Better still, I soon discovered after the meeting that Star Office 8 is ‘free’ for academic institutions, and so at least for now we can upgrade all our Star Office 7s into 8s. Interestingly, our IT guy had told us that Star Office 8 is a paid programme and didn’t do his research that it is free for academic institutions!!! So with this new development, I’m sure I can buy some more time for our ‘school’.
But I have the feeling that since my tenure at the committee is limited, it’s only a matter of time before the inevitable eventually happens; we will probably settle for MS Office 2007!
My thoughts, during/after the incident

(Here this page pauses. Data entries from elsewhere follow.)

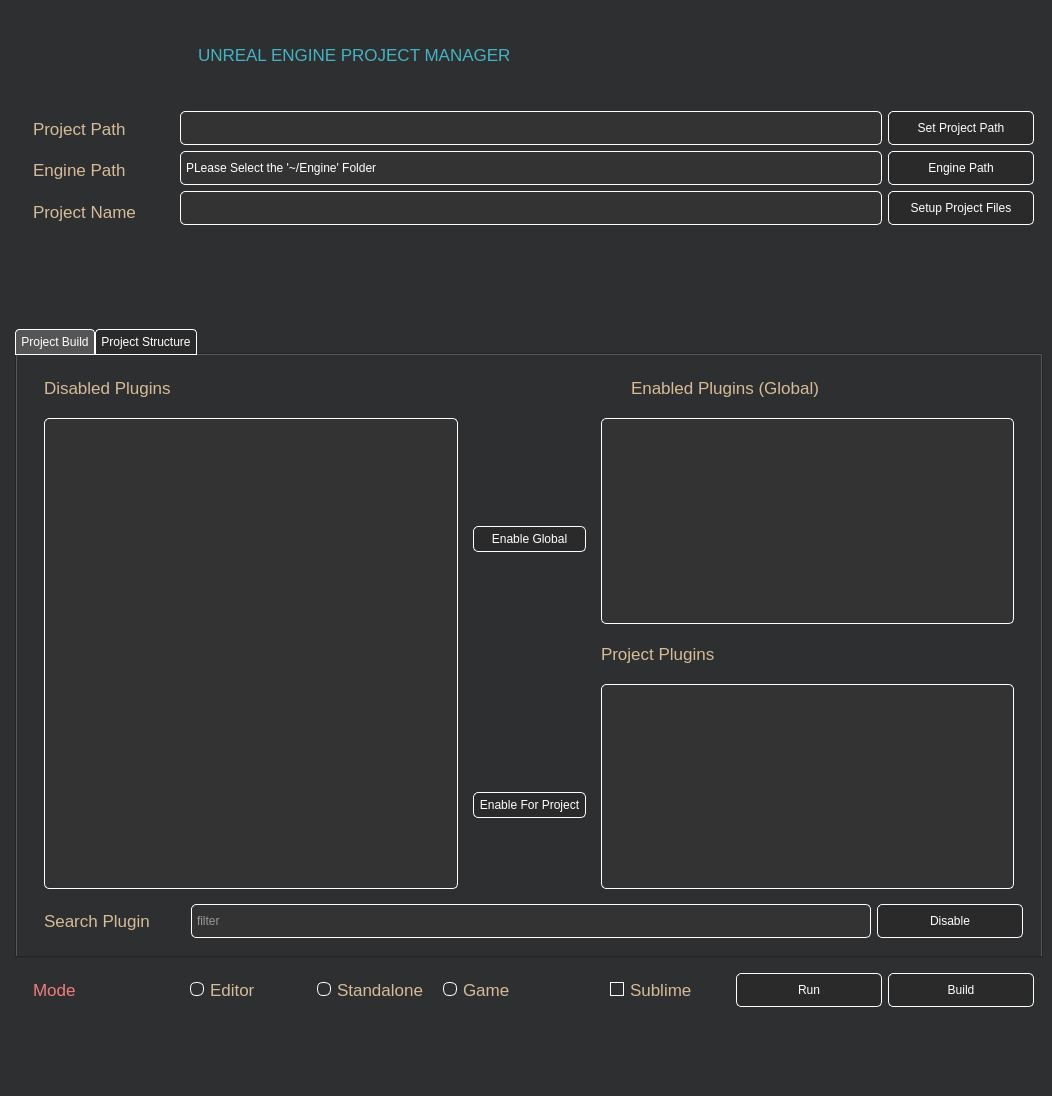
Before: the Qt Designer form UnrealProjectSetup/mainwindow.ui in PentaPixelsUE/Unreal-Engine-Project-manager, drawn with Qt 5.
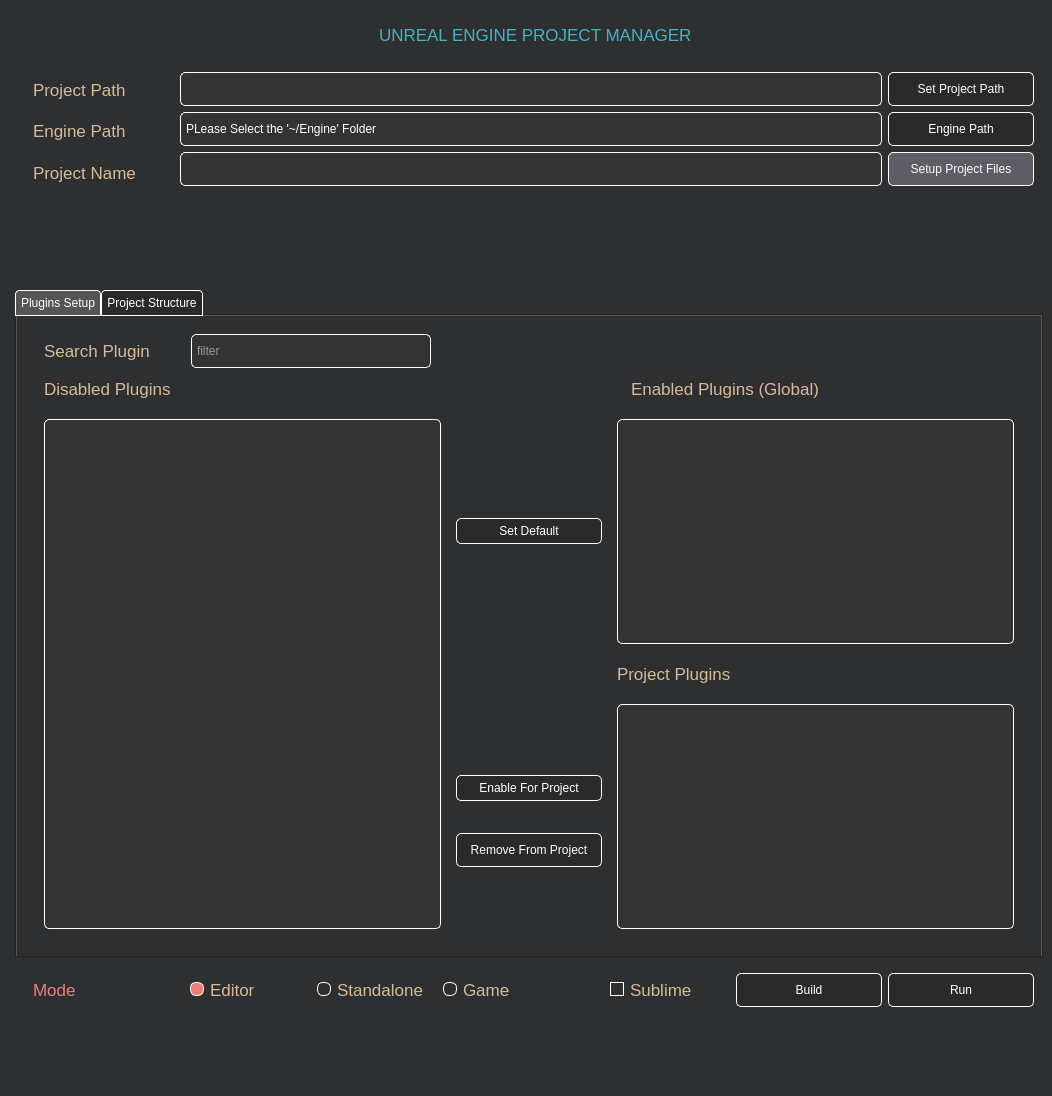
After: the same form once the commit is applied. Icons and pictures are not drawn.

Commit message: Added The Json For All the uplugin file and their address and refined the UI and Set to default functions

```diff
--- a/UnrealProjectSetup/mainwindow.ui
+++ b/UnrealProjectSetup/mainwindow.ui
@@ -91,7 +91,7 @@
       </property>
       <widget class="QWidget" name="Build_Page">
        <attribute name="title">
-        <string>Project Build</string>
+        <string>Plugins Setup</string>
        </attribute>
        <layout class="QHBoxLayout" name="horizontalLayout_3">
         <item>
@@ -110,6 +110,80 @@
            <enum>QFrame::Raised</enum>
           </property>
           <layout class="QVBoxLayout" name="verticalLayout">
+           <item>
+            <layout class="QHBoxLayout" name="horizontalLayout_4">
+             <property name="bottomMargin">
+              <number>0</number>
+             </property>
+             <item>
+              <widget class="QLabel" name="Search_Plugin_Lbl">
+               <property name="minimumSize">
+                <size>
+                 <width>150</width>
+                 <height>34</height>
+                </size>
+               </property>
+               <property name="styleSheet">
+                <string notr="true">/* Label */
+QLabel {
+  color:rgb(214, 187, 152);/* Electric blue text */
+  font-family: 'Roboto', sans-serif; /* Modern font */
+  font-size: 17px;
+  font-weight: normal;
+  padding: 5px;
+}</string>
+               </property>
+               <property name="text">
+                <string>Search Plugin</string>
+               </property>
+              </widget>
+             </item>
+             <item>
+              <widget class="QLineEdit" name="Plugins_Filter">
+               <property name="minimumSize">
+                <size>
+                 <width>0</width>
+                 <height>34</height>
+                </size>
+               </property>
+               <property name="autoFillBackground">
+                <bool>false</bool>
+               </property>
+               <property name="styleSheet">
+                <string notr="true">QLineEdit {
+    background-color: #333333;
+    color: #ffffff;
+    border: 1px solid #ffffff;
+    border-radius: 5px;
+    padding: 3px;
+}</string>
+               </property>
+               <property name="inputMask">
+                <string/>
+               </property>
+               <property name="text">
+                <string/>
+               </property>
+               <property name="placeholderText">
+                <string>filter</string>
+               </property>
+              </widget>
+             </item>
+             <item>
+              <spacer name="horizontalSpacer_8">
+               <property name="orientation">
+                <enum>Qt::Horizontal</enum>
+               </property>
+               <property name="sizeHint" stdset="0">
+                <size>
+                 <width>592</width>
+                 <height>20</height>
+                </size>
+               </property>
+              </spacer>
+             </item>
+            </layout>
+           </item>
            <item>
             <layout class="QHBoxLayout" name="PLugins_Lables_HBOX">
              <property name="bottomMargin">
@@ -201,8 +275,8 @@
                  <rect>
                   <x>0</x>
                   <y>0</y>
-                  <width>416</width>
-                  <height>422</height>
+                  <width>404</width>
+                  <height>461</height>
                  </rect>
                 </property>
                 <layout class="QGridLayout" name="gridLayout_2">
@@ -304,7 +378,7 @@
 </string>
                  </property>
                  <property name="text">
-                  <string>Enable Global</string>
+                  <string>Set Default</string>
                  </property>
                 </widget>
                </item>
@@ -359,6 +433,47 @@
                  </property>
                 </widget>
                </item>
+               <item>
+                <widget class="QPushButton" name="Disable_Plugins_Btn">
+                 <property name="minimumSize">
+                  <size>
+                   <width>146</width>
+                   <height>34</height>
+                  </size>
+                 </property>
+                 <property name="styleSheet">
+                  <string notr="true">/* Button */
+QPushButton {
+    background-color: #2a2a2a;
+    color: #ffffff;
+    border: 1px solid #ffffff;
+    border-radius: 5px;
+    padding: 5px;
+    font-family: &quot;Segoe UI&quot;, sans-serif; /* Modern font example */
+}
+
+QPushButton:hover {
+  background-color: rgb(214, 187, 152);
+  border-color: #585c62;
+}
+
+QPushButton:pressed {
+  background-color:  rgb(240, 125, 126);
+  border-color: #72767a;
+}
+
+QPushButton:disabled {
+  background-color: #52565a;
+  border-color: #64686c;
+  color: #888888;
+}
+</string>
+                 </property>
+                 <property name="text">
+                  <string>Remove From Project</string>
+                 </property>
+                </widget>
+               </item>
                <item>
                 <spacer name="verticalSpacer_9">
                  <property name="orientation">
@@ -395,8 +510,8 @@
                    <rect>
                     <x>0</x>
                     <y>0</y>
-                    <width>413</width>
-                    <height>187</height>
+                    <width>402</width>
+                    <height>206</height>
                    </rect>
                   </property>
                   <layout class="QGridLayout" name="gridLayout">
@@ -479,8 +594,8 @@
                    <rect>
                     <x>0</x>
                     <y>0</y>
-                    <width>413</width>
-                    <height>187</height>
+                    <width>402</width>
+                    <height>207</height>
                    </rect>
                   </property>
                   <layout class="QVBoxLayout" name="verticalLayout_4">
@@ -534,108 +649,6 @@
              </item>
             </layout>
            </item>
-           <item>
-            <layout class="QHBoxLayout" name="horizontalLayout_4">
-             <property name="bottomMargin">
-              <number>0</number>
-             </property>
-             <item>
-              <widget class="QLabel" name="Search_Plugin_Lbl">
-               <property name="minimumSize">
-                <size>
-                 <width>150</width>
-                 <height>34</height>
-                </size>
-               </property>
-               <property name="styleSheet">
-                <string notr="true">/* Label */
-QLabel {
-  color:rgb(214, 187, 152);/* Electric blue text */
-  font-family: 'Roboto', sans-serif; /* Modern font */
-  font-size: 17px;
-  font-weight: normal;
-  padding: 5px;
-}</string>
-               </property>
-               <property name="text">
-                <string>Search Plugin</string>
-               </property>
-              </widget>
-             </item>
-             <item>
-              <widget class="QLineEdit" name="Plugins_Filter">
-               <property name="minimumSize">
-                <size>
-                 <width>0</width>
-                 <height>34</height>
-                </size>
-               </property>
-               <property name="autoFillBackground">
-                <bool>false</bool>
-               </property>
-               <property name="styleSheet">
-                <string notr="true">QLineEdit {
-    background-color: #333333;
-    color: #ffffff;
-    border: 1px solid #ffffff;
-    border-radius: 5px;
-    padding: 3px;
-}</string>
-               </property>
-               <property name="inputMask">
-                <string/>
-               </property>
-               <property name="text">
-                <string/>
-               </property>
-               <property name="placeholderText">
-                <string>filter</string>
-               </property>
-              </widget>
-             </item>
-             <item>
-              <widget class="QPushButton" name="Disable_Plugins_Btn">
-               <property name="minimumSize">
-                <size>
-                 <width>146</width>
-                 <height>34</height>
-                </size>
-               </property>
-               <property name="styleSheet">
-                <string notr="true">/* Button */
-QPushButton {
-    background-color: #2a2a2a;
-    color: #ffffff;
-    border: 1px solid #ffffff;
-    border-radius: 5px;
-    padding: 5px;
-    font-family: &quot;Segoe UI&quot;, sans-serif; /* Modern font example */
-}
-
-QPushButton:hover {
-  background-color: rgb(214, 187, 152);
-  border-color: #585c62;
-}
-
-QPushButton:pressed {
-  background-color:  rgb(240, 125, 126);
-  border-color: #72767a;
-}
-
-QPushButton:disabled {
-  background-color: #52565a;
-  border-color: #64686c;
-  color: #888888;
-}
-</string>
-               </property>
-               <property name="text">
-                <string>Disable</string>
-               </property>
-              </widget>
-             </item>
-            </layout>
-           </item>
           </layout>
          </widget>
         </item>
@@ -715,6 +728,12 @@
            </item>
            <item>
             <widget class="QLabel" name="Project_Path_Label">
+             <property name="minimumSize">
+              <size>
+               <width>150</width>
+               <height>34</height>
+              </size>
+             </property>
              <property name="styleSheet">
               <string notr="true">/* Label */
 QLabel {
@@ -755,6 +774,12 @@
            </item>
            <item>
             <widget class="QLabel" name="Project_Name_Label">
+             <property name="minimumSize">
+              <size>
+               <width>0</width>
+               <height>34</height>
+              </size>
+             </property>
              <property name="styleSheet">
               <string notr="true">/* Label */
 QLabel {
@@ -1030,33 +1055,41 @@
             </widget>
            </item>
            <item>
-            <widget class="QPushButton" name="UE_Source_Path_Browse_Btn">
-             <property name="sizePolicy">
-              <sizepolicy hsizetype="Preferred" vsizetype="Fixed">
-               <horstretch>0</horstretch>
-               <verstretch>0</verstretch>
-              </sizepolicy>
+            <layout class="QHBoxLayout" name="horizontalLayout_8">
+             <property name="rightMargin">
+              <number>0</number>
              </property>
-             <property name="minimumSize">
-              <size>
-               <width>146</width>
-               <height>34</height>
-              </size>
+             <property name="bottomMargin">
+              <number>0</number>
              </property>
-             <property name="sizeIncrement">
-              <size>
-               <width>0</width>
-               <height>0</height>
-              </size>
-             </property>
-             <property name="baseSize">
-              <size>
-               <width>0</width>
-               <height>0</height>
-              </size>
-             </property>
-             <property name="styleSheet">
-              <string notr="true">/* Button */
+             <item>
+              <widget class="QPushButton" name="UE_Source_Path_Browse_Btn">
+               <property name="sizePolicy">
+                <sizepolicy hsizetype="Preferred" vsizetype="Fixed">
+                 <horstretch>0</horstretch>
+                 <verstretch>0</verstretch>
+                </sizepolicy>
+               </property>
+               <property name="minimumSize">
+                <size>
+                 <width>146</width>
+                 <height>34</height>
+                </size>
+               </property>
+               <property name="sizeIncrement">
+                <size>
+                 <width>0</width>
+                 <height>0</height>
+                </size>
+               </property>
+               <property name="baseSize">
+                <size>
+                 <width>0</width>
+                 <height>0</height>
+                </size>
+               </property>
+               <property name="styleSheet">
+                <string notr="true">/* Button */
 QPushButton {
     background-color: #2a2a2a;
     color: #ffffff;
@@ -1082,17 +1115,19 @@
   color: #888888;
 }
 </string>
-             </property>
-             <property name="text">
-              <string>Engine Path</string>
-             </property>
-             <property name="iconSize">
-              <size>
-               <width>16</width>
-               <height>18</height>
-              </size>
-             </property>
-            </widget>
+               </property>
+               <property name="text">
+                <string>Engine Path</string>
+               </property>
+               <property name="iconSize">
+                <size>
+                 <width>16</width>
+                 <height>18</height>
+                </size>
+               </property>
+              </widget>
+             </item>
+            </layout>
            </item>
            <item>
             <widget class="QPushButton" name="Generate_Project_Files_Btn">
@@ -1117,7 +1152,7 @@
              <property name="styleSheet">
               <string notr="true">/* Button */
 QPushButton {
-    background-color: #2a2a2a;
+    background-color: rgb(94, 92, 100);
     color: #ffffff;
     border: 1px solid #ffffff;
     border-radius: 5px;
@@ -1178,11 +1213,11 @@
             <enum>Qt::Horizontal</enum>
            </property>
            <property name="sizeType">
-            <enum>QSizePolicy::Preferred</enum>
+            <enum>QSizePolicy::Expanding</enum>
            </property>
            <property name="sizeHint" stdset="0">
             <size>
-             <width>251</width>
+             <width>300</width>
              <height>20</height>
             </size>
            </property>
@@ -1193,7 +1228,13 @@
            <property name="minimumSize">
             <size>
              <width>1</width>
-             <height>73</height>
+             <height>34</height>
+            </size>
+           </property>
+           <property name="maximumSize">
+            <size>
+             <width>70</width>
+             <height>64</height>
             </size>
            </property>
            <property name="text">
@@ -1242,11 +1283,11 @@
             <enum>Qt::Horizontal</enum>
            </property>
            <property name="sizeType">
-            <enum>QSizePolicy::Preferred</enum>
+            <enum>QSizePolicy::Expanding</enum>
            </property>
            <property name="sizeHint" stdset="0">
             <size>
-             <width>606</width>
+             <width>300</width>
              <height>20</height>
             </size>
            </property>
@@ -1356,6 +1397,9 @@
              <property name="text">
               <string>Editor</string>
              </property>
+             <property name="checked">
+              <bool>true</bool>
+             </property>
             </widget>
            </item>
            <item>
@@ -1516,47 +1560,6 @@
              </property>
             </widget>
            </item>
-           <item>
-            <widget class="QPushButton" name="Run_Btn">
-             <property name="minimumSize">
-              <size>
-               <width>146</width>
-               <height>34</height>
-              </size>
-             </property>
-             <property name="styleSheet">
-              <string notr="true">/* Button */
-QPushButton {
-    background-color: #2a2a2a;
-    color: #ffffff;
-    border: 1px solid #ffffff;
-    border-radius: 5px;
-    padding: 5px;
-    font-family: &quot;Segoe UI&quot;, sans-serif; /* Modern font example */
-}
-
-QPushButton:hover {
-  background-color: rgb(214, 187, 152);
-  border-color: #585c62;
-}
-
-QPushButton:pressed {
-  background-color:  rgb(240, 125, 126);
-  border-color: #72767a;
-}
-
-QPushButton:disabled {
-  background-color: #52565a;
-  border-color: #64686c;
-  color: #888888;
-}
-</string>
-             </property>
-             <property name="text">
-              <string>Run</string>
-             </property>
-            </widget>
-           </item>
            <item>
             <widget class="QPushButton" name="Build_Btn">
              <property name="minimumSize">
@@ -1598,6 +1601,47 @@
              </property>
             </widget>
            </item>
+           <item>
+            <widget class="QPushButton" name="Run_Btn">
+             <property name="minimumSize">
+              <size>
+               <width>146</width>
+               <height>34</height>
+              </size>
+             </property>
+             <property name="styleSheet">
+              <string notr="true">/* Button */
+QPushButton {
+    background-color: #2a2a2a;
+    color: #ffffff;
+    border: 1px solid #ffffff;
+    border-radius: 5px;
+    padding: 5px;
+    font-family: &quot;Segoe UI&quot;, sans-serif; /* Modern font example */
+}
+
+QPushButton:hover {
+  background-color: rgb(214, 187, 152);
+  border-color: #585c62;
+}
+
+QPushButton:pressed {
+  background-color:  rgb(240, 125, 126);
+  border-color: #72767a;
+}
+
+QPushButton:disabled {
+  background-color: #52565a;
+  border-color: #64686c;
+  color: #888888;
+}
+</string>
+             </property>
+             <property name="text">
+              <string>Run</string>
+             </property>
+            </widget>
+           </item>
           </layout>
          </item>
          <item>
```
Left out of the diff: 7 changed lines with no effect on the pictures. The commit also changes 56 other files.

When I thought about it, keeping open source philosophy aside, I think if someone was to give us Microsoft Office 2007 for free, we’d take it. I like the new interface, and it really feels like a very good programme for academic writing. That’s what makes the argument in the favour of open source alternatives so difficult. When Open Source advocacy happens outside the philosophical-moral discussion about a “free”/”better” world, the battle is reduced to which programme has the better features. When I compare, MS Office to other programmes (especially if I pretend I am a beginner), it really ‘feels’ better. And I say it again, if I got everything free, even I would find it difficult to despise Office 2007.
This makes it all the harder for academic institutions that use administrative budgets to buy programmes without hurting their own pocket. In effect, it does look like we are getting something free! So why not, people will argue, choose for the best!
Of course, feature-wise speaking, I eventually discovered that MS Office 2003 (we have some copies of that as well) is not the best in everything. It’s grammar check is terrible. It catches only the most basic of errors, but more sophisticated errors are usually missed. (I guess that’s why other suites are a little slow in adoption of grammar check because it is difficult to implement.) I must say in contrast, I prefer and love WordPerfect X3 for all my academic writing, though I found find it difficult to recommend it to simple/normal users. It’s power for full control, as well as it’s long-document stability is quite admirable. Plus, it’s grammar check seems more accurate and powerful.
Ultimately, however, WordPerfect cannot even be considered because it’s a paid programme and why would anyone ‘pay’ for anything but Office 2007, because, with the academic license, it’s only “a few dollars more”!
All this to say, I feel I’m fighting a losing battle. For now we don’t have Office 2007, though we might pretty soon. We will only settle for Open Office if Star Office makes us pay for its software. So, all in all, not a pretty picture for open source implementation in our ‘school’.